__Dataset extract__.
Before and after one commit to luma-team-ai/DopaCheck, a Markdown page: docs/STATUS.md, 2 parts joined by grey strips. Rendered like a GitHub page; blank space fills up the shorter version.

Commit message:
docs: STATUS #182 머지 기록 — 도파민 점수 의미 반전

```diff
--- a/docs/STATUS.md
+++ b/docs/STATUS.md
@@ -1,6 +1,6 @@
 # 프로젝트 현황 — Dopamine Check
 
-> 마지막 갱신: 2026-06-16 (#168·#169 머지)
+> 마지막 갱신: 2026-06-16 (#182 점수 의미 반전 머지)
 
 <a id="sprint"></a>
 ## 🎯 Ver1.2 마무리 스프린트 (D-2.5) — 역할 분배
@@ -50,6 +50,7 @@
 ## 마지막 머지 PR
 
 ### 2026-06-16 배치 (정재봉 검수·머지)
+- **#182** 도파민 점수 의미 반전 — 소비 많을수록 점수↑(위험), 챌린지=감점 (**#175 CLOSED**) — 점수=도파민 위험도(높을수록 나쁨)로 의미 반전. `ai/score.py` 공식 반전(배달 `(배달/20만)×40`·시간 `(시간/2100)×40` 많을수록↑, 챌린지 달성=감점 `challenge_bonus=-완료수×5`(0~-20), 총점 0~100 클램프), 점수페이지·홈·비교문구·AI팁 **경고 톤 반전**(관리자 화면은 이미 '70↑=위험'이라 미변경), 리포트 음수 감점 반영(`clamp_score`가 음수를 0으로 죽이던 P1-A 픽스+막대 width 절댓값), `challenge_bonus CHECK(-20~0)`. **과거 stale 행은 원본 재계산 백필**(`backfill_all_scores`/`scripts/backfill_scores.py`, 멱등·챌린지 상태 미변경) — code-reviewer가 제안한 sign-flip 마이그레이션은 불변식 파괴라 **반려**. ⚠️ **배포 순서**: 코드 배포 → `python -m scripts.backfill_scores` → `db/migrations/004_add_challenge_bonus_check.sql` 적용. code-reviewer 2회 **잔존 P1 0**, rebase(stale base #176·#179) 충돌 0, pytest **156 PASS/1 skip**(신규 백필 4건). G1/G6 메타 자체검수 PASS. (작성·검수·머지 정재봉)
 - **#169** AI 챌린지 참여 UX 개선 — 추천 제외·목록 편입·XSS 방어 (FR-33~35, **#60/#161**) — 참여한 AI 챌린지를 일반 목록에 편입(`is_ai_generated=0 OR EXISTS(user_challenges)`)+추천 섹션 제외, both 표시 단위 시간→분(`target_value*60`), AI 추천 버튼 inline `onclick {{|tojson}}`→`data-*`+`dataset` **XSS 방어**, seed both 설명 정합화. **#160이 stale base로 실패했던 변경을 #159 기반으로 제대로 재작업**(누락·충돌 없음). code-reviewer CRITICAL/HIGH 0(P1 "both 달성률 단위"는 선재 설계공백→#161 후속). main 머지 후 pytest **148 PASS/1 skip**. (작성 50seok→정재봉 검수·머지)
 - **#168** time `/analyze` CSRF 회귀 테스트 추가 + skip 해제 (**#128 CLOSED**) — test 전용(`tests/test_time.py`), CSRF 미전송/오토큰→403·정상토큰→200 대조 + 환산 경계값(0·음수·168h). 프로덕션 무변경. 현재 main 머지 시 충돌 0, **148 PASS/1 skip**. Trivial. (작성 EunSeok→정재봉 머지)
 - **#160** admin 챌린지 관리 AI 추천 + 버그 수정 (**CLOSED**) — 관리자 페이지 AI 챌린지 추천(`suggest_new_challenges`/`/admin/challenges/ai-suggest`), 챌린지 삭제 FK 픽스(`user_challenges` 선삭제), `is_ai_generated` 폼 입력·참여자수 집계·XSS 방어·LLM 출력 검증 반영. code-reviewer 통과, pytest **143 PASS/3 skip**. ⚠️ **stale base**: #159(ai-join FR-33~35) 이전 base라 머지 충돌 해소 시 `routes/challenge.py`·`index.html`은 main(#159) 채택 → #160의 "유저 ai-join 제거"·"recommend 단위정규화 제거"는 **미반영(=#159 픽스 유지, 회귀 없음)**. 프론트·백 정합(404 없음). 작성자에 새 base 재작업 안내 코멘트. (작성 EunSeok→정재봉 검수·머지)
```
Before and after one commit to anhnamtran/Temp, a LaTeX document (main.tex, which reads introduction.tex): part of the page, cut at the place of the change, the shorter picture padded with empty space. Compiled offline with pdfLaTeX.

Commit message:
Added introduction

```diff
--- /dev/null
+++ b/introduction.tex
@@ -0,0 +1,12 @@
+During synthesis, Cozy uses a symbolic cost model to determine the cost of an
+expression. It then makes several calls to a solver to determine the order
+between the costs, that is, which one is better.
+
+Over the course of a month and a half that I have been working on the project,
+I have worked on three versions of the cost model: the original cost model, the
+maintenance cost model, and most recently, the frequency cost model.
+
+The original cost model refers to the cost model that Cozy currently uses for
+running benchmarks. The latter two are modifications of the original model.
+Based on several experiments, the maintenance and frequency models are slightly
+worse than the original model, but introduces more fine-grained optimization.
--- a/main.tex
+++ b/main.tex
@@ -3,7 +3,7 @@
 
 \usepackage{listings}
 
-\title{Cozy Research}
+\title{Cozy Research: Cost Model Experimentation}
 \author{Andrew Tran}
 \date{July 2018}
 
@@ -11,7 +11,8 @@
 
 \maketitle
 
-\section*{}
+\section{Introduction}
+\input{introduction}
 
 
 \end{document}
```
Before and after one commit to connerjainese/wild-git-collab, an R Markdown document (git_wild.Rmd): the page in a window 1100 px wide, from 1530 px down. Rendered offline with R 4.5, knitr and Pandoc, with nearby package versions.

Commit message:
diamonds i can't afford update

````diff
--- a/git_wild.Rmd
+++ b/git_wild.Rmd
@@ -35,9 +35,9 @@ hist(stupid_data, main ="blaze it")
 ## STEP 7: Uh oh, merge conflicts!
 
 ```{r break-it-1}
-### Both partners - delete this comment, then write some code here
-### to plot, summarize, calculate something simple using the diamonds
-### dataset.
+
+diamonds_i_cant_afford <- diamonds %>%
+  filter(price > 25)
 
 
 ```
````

__Activity__. Take the line containing "-### Both partners" and each line after it up to the last line of the listing, and print them exactly.

__Solved problem__.
-### Both partners - delete this comment, then write some code here
-### to plot, summarize, calculate something simple using the diamonds
-### dataset.
+
+diamonds_i_cant_afford <- diamonds %>%
+  filter(price > 25)
 
 
 ```
````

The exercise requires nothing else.